Ex-TikTok Employee Turns On Company, Meets With Congress
A former TikTok employee is speaking out about the Chinese-owned social media platform’s flaws concerning data security, and has reportedly been meeting with members of Congress to discuss the matter.
According to a report from the Washington Post, the former employee was a risk manager at TikTok — and is now expressing his concerns about their strategy for safeguarding data of U.S. users.
The former employee, who worked for six months in TikTok’s Trust and Safety division until leaving the company in early 2022, has reportedly met with congressional investigators to discuss evidence of his concerns amid discussions among federal lawmakers about a potential nationwide ban on the wildly popular social media app.
TikTok disputes the former employee’s claims, but this is not the first time that there have been privacy concerns surrounding the Chinese-owned app.
Sen. Marco Rubio (R-FL) even got FBI Director Christopher Wray to acknowledge that China would be able to “use TikTok to control data on millions of users.”
The Washington Post exclusively interviewed the former TikTok employee, who stated that the social media company’s data security flaws could result in more than 100 million American TikTok users being vulnerable to China-based employees who work for TikTok’s parent company Bytedance.
Meanwhile, the Chinese-owned social media app is currently scrambling to enact updated safety regulations designed to protect American users’ data from the Chinese government as part of a plan known as Project Texas.
TikTok has been promoting the $1.5 billion restructuring project around Washington, D.C. — but these new allegations threaten the plan.
The former employee has reportedly told congressional investigators that Project Texas will not be sufficient to address these concerns — arguing that there will need to be a “complete re-engineering” of how TikTok works to actually solve data security issues.
This news comes after it was revealed that ByteDance employees had accessed the user data of several Americans — including Forbes journalist Emily Baker-White, who has published numerous articles criticizing the Chinese-owned company.

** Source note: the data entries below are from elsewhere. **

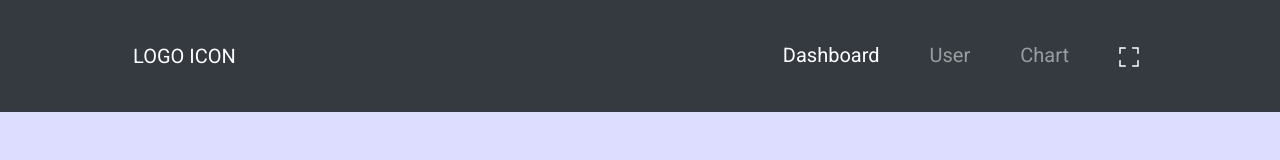
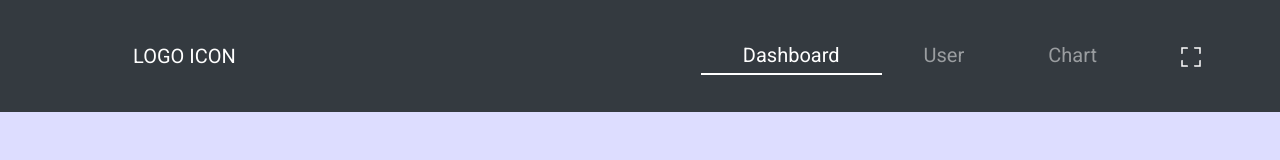
Before and after one commit to Mangesh-047/Machine-test_0, an Angular app: page / in a window 1280 px wide. Shown: the top 160 px of the page. Built offline with nearby package versions, Linux system fonts and the light colour scheme.

Commit message:
navbar-li border

```diff
--- a/src/app/shared/components/navbar/navbar.component.scss
+++ b/src/app/shared/components/navbar/navbar.component.scss
@@ -6,9 +6,13 @@
     // }
 }
 
+.active {
+    border-bottom: 2px solid #fff;
+    // background-color: orange;
+}
 
 .navbar-nav li {
-    padding-left: 34px;
+    padding: 0 34px;
     font-size: 20px;
     cursor: pointer;
 }
```
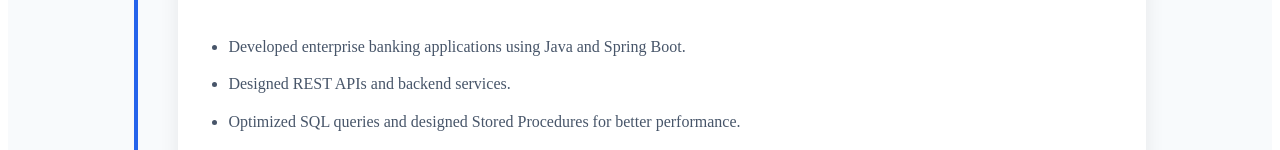
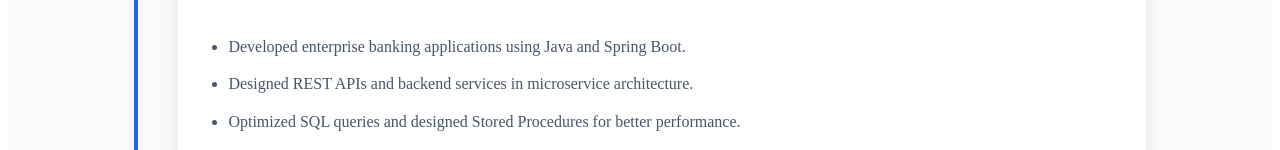
Before and after one commit to SreekarSetty/PortfolioWebsite, an Angular app in the folder JavaFSD_PortfolioWebsite/: page /experience in a window 1280 px wide. Shown: the part 4232-4382 px from the top of the page. Built offline with nearby package versions, Linux system fonts and the light colour scheme.

Commit message:
Adding Microservice

```diff
--- a/JavaFSD_PortfolioWebsite/src/app/components/experience/experience.component.ts
+++ b/JavaFSD_PortfolioWebsite/src/app/components/experience/experience.component.ts
@@ -40,7 +40,7 @@ export class ExperienceComponent {
       duration: 'Jan 2020 - Aug 2022',
       description: [
         'Developed enterprise banking applications using Java and Spring Boot.',
-        'Designed REST APIs and backend services.',
+        'Designed REST APIs and backend services in microservice architecture.',
         'Optimized SQL queries and designed Stored Procedures for better performance.',
         'Worked with Agile Scrum teams and business teams.',
         'Participated in code reviews and production support.'
```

According to Forbes, “An internal investigation by ByteDance, the parent company of video-sharing platform TikTok, found that employees tracked multiple journalists covering the company, improperly gaining access to their IP addresses and user data in an attempt to identify whether they had been in the same locales as ByteDance employees.”